“He was a very, very humble guy who came from enormous wealth, who cared passionately about people and solving problems, and he gave his whole life to that,” Dotzauer said.
Gov. Jay Inslee released a statement Saturday on the passing of Gardner:
“ Booth Gardner was one of the great leaders of our state. He served us all with the highest standards and with never-ending humanity.”
Former Gov. Chris Gregoire assessed Gardner’s political legacy and also released a statement:
“Gov. Gardner was a progressive visionary ahead of his time. His leadership helped give us environmental and land-use laws that shaped the successful Washington of today, and he championed gay rights and basic health care access for the poor long before they were popular.”
Sen. Patty Murray released a statement on the passing of Gardner:

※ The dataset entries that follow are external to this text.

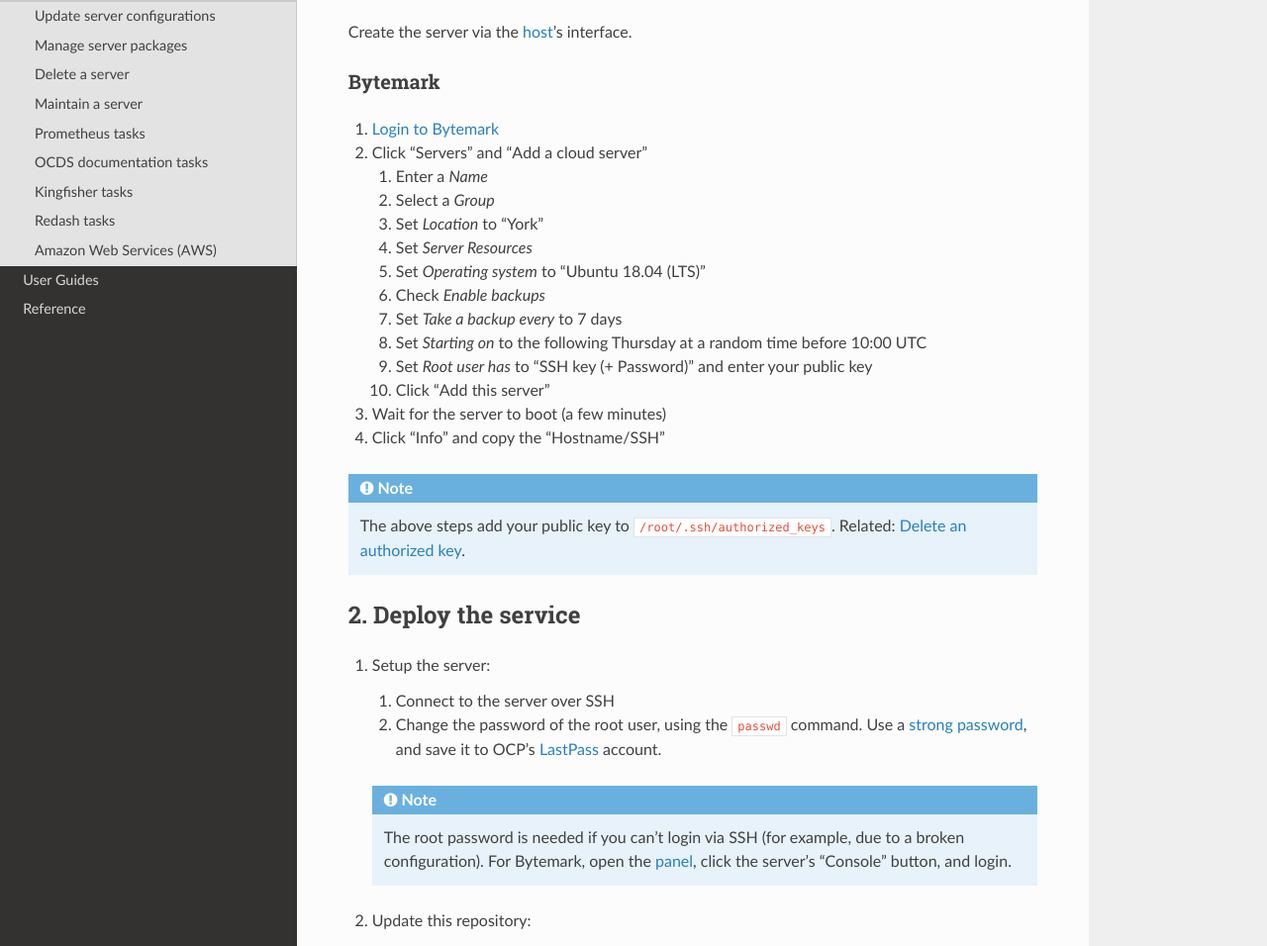
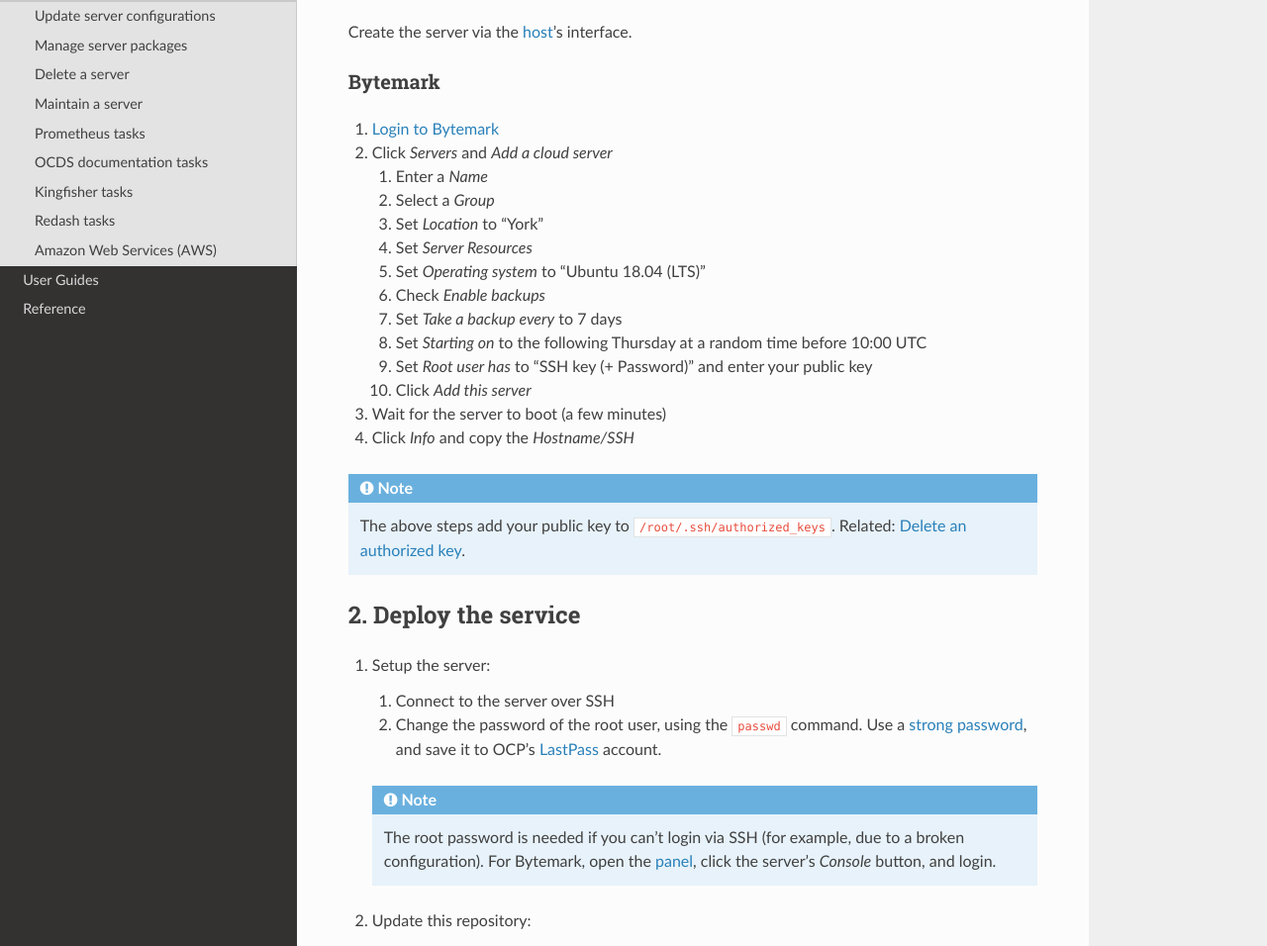
Before and after one commit to open-contracting/deploy, a Sphinx documentation site: the page built from docs/deploy/create_server.rst, in a window 1280 px wide and 1400 px high. Shown: the part 339-1295 px from the top of the window at 99% size. Built offline with Sphinx 7.4.7 and the Read the Docs theme 2.0.0, drawn with Linux system fonts in a browser that asks for light colours.

```diff
--- a/docs/deploy/create_server.rst
+++ b/docs/deploy/create_server.rst
@@ -14,7 +14,7 @@ Bytemark
 ~~~~~~~~
 
 #. `Login to Bytemark <https://panel.bytemark.co.uk>`__
-#. Click "Servers" and "Add a cloud server"
+#. Click *Servers* and *Add a cloud server*
 
    #. Enter a *Name*
    #. Select a *Group*
@@ -25,10 +25,10 @@ Bytemark
    #. Set *Take a backup every* to 7 days
    #. Set *Starting on* to the following Thursday at a random time before 10:00 UTC
    #. Set *Root user has* to "SSH key (+ Password)" and enter your public key
-   #. Click "Add this server"
+   #. Click *Add this server*
 
 #. Wait for the server to boot (a few minutes)
-#. Click "Info" and copy the "Hostname/SSH"
+#. Click *Info* and copy the *Hostname/SSH*
 
 .. note::
 
@@ -44,7 +44,7 @@ Bytemark
 
    .. note::
 
-      The root password is needed if you can't login via SSH (for example, due to a broken configuration). For Bytemark, open the `panel <https://panel.bytemark.co.uk/servers>`__, click the server's "Console" button, and login.
+      The root password is needed if you can't login via SSH (for example, due to a broken configuration). For Bytemark, open the `panel <https://panel.bytemark.co.uk/servers>`__, click the server's *Console* button, and login.
 
 #. Update this repository:
 
```
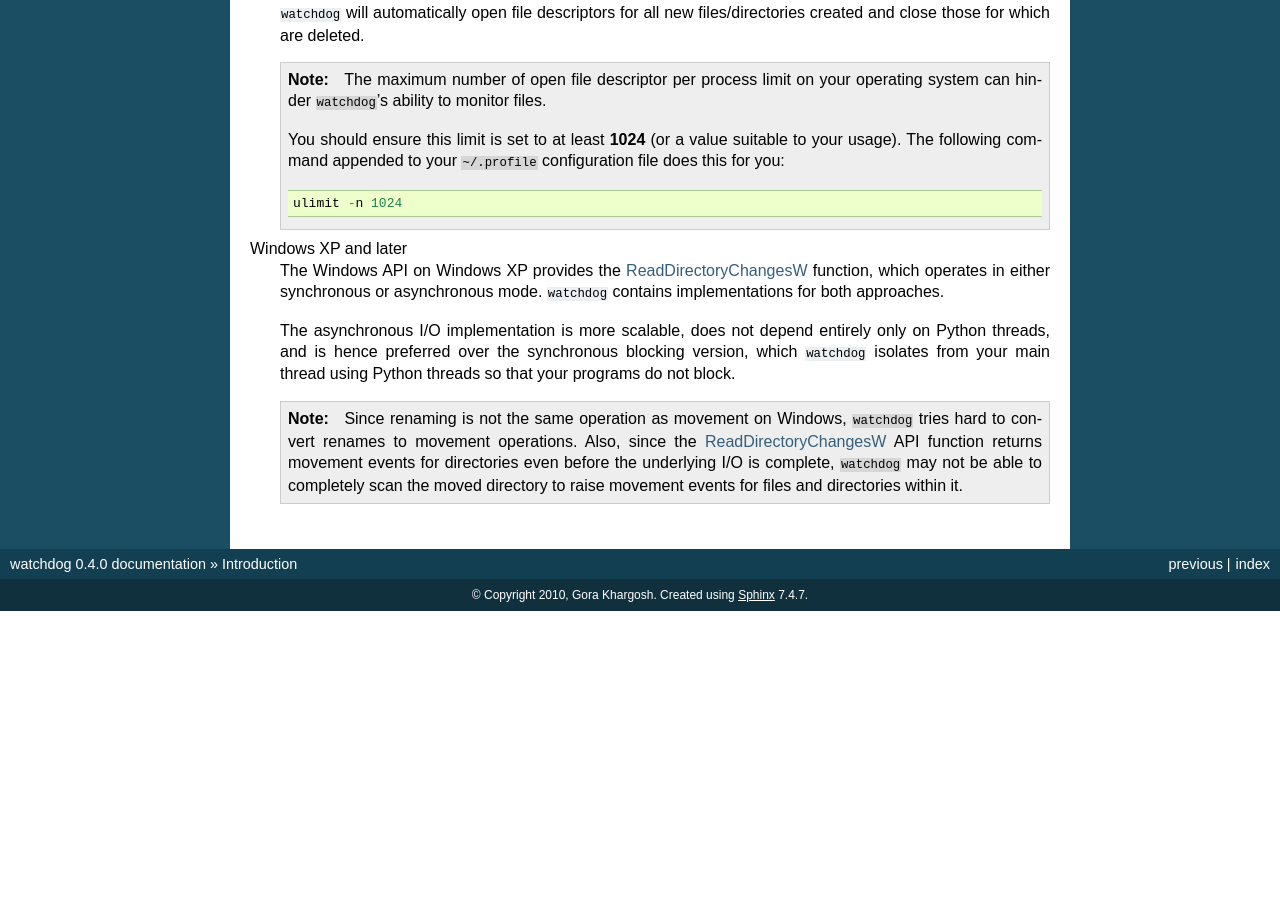
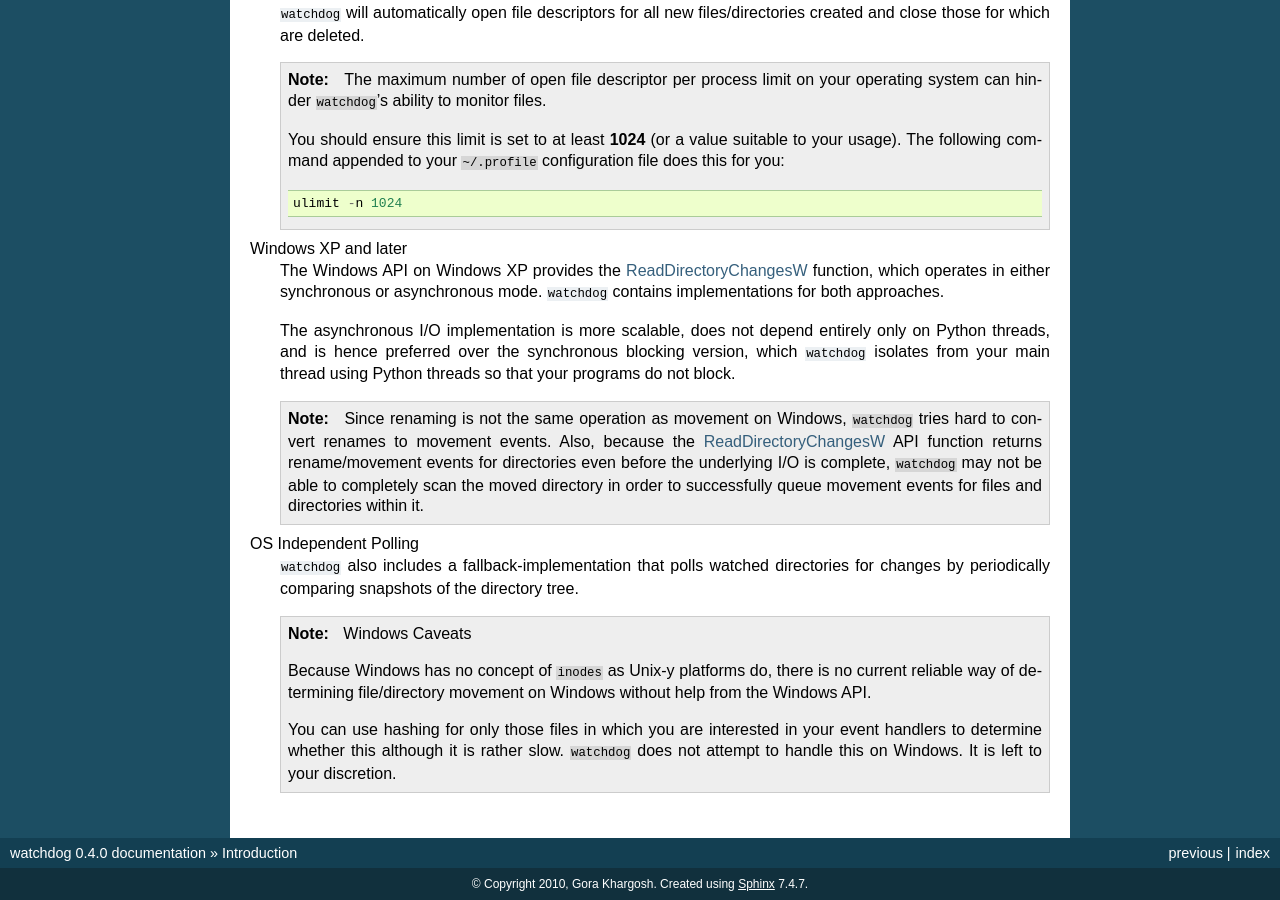
Before and after one commit to gorakhargosh/watchdog, a Sphinx documentation site: the page built from docs/source/introduction.rst, in a window 1280 px wide and 900 px high, scrolled down 1141 px. Built offline with Sphinx 7.4.7, drawn with Linux system fonts in a browser that asks for light colours; before the commit the page ends 1752 px from its top, so only the background shows below that; some of the changed text lies outside the part shown.

Commit message:
Update docs
Signed-off-by: Gora Khargosh <gora.khargosh@gmail.com>

```diff
--- a/docs/source/introduction.rst
+++ b/docs/source/introduction.rst
@@ -13,7 +13,7 @@ Introduction
 
 * Cross-platform Python API library for monitoring file system changes.
 * Suite of shell utilities that monitor file system changes
-  and execute other shell commands as response.
+  and execute other shell commands in response.
 
 
 Installation information:
@@ -91,8 +91,26 @@ Windows XP and later
 
     .. NOTE:: Since renaming is not the same operation as movement
               on Windows, |project_name| tries hard to convert renames to
-              movement operations. Also, since the ReadDirectoryChangesW_
-              API function returns movement events for directories
+              movement events. Also, because the ReadDirectoryChangesW_
+              API function returns rename/movement events for directories
               even before the underlying I/O is complete, |project_name|
               may not be able to completely scan the moved directory
-              to raise movement events for files and directories within it.
+              in order to successfully queue movement events for
+              files and directories within it.
+
+OS Independent Polling
+    |project_name| also includes a fallback-implementation that polls
+    watched directories for changes by periodically comparing snapshots
+    of the directory tree.
+
+    .. NOTE:: Windows Caveats
+
+              Because Windows has no concept of ``inodes`` as Unix-y
+              platforms do, there is no current reliable way of determining
+              file/directory movement on Windows without help from the
+              Windows API.
+
+              You can use hashing for only those files in which you are
+              interested in your event handlers to determine whether
+              this although it is rather slow. |project_name| does not
+              attempt to handle this on Windows. It is left to your discretion.
```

"I am deeply saddened today by the passing of Booth Gardner. Booth was a leader of tremendous compassion, dignity, and bravery whose service to our state will live on far into the future. He was generous in sharing his wisdom and his time, and I will never forget the lessons he taught me when I was just beginning my political career in Olympia many years ago.
I learned so much from Booth because he was a man that led by example. He demonstrated that governing is about the people you serve - and serve with - by learning everyone's name, what issues they cared deeply about, and by taking the time to work with anyone who shared his desire to make Washington state a better place to live. Booth also showed that compromise and compassion were not competing ideals by being pragmatic when he needed be, but by always working to protect the needs of the most vulnerable.
Booth's imprint on our state will long be seen in our classrooms and the many open spaces he fought to protect. Up until the very end of his life, Booth remained a fighter for the issues he cared most about -- those of us who knew him couldn't have imagined it any other way. My thoughts and prayers are with his family today. I will miss Booth."
Mayor Mike McGinn's also issued a statement on the passing of Gardner:
"Booth Gardner was a compassionate and thoughtful man. His strong values of fairness and equality led him in his decades-long work to improve our health care and education systems. Washington State is a better place because of his leadership. Our thoughts are with his family and friends."
Executive Dow Constantine also released a statement on the passing of Gardner:
“Washington state has lost a great leader, and its people have lost a great friend with the passing of Governor Booth Gardner.
Gov. Gardner was known as a man who could talk to anyone, because he treated everyone the same way—like a fellow human being.
His two terms in office are best remembered for the major steps forward our state took in how we educate our children, how we protect the environment, and how we care for the less fortunate in our society.
Booth was that rare political leader who was liked by both his allies and his adversaries. He will be greatly missed.”
Gardner also led the way in 2008 for the “Death with Dignity" law, which legalized assisted suicide in Washington for the terminally ill.
A documentary film told the story of Gardner’s fight to legalize assisted suicide. It's called the "Last Campaign," and was nominated for an Academy Award in 2010.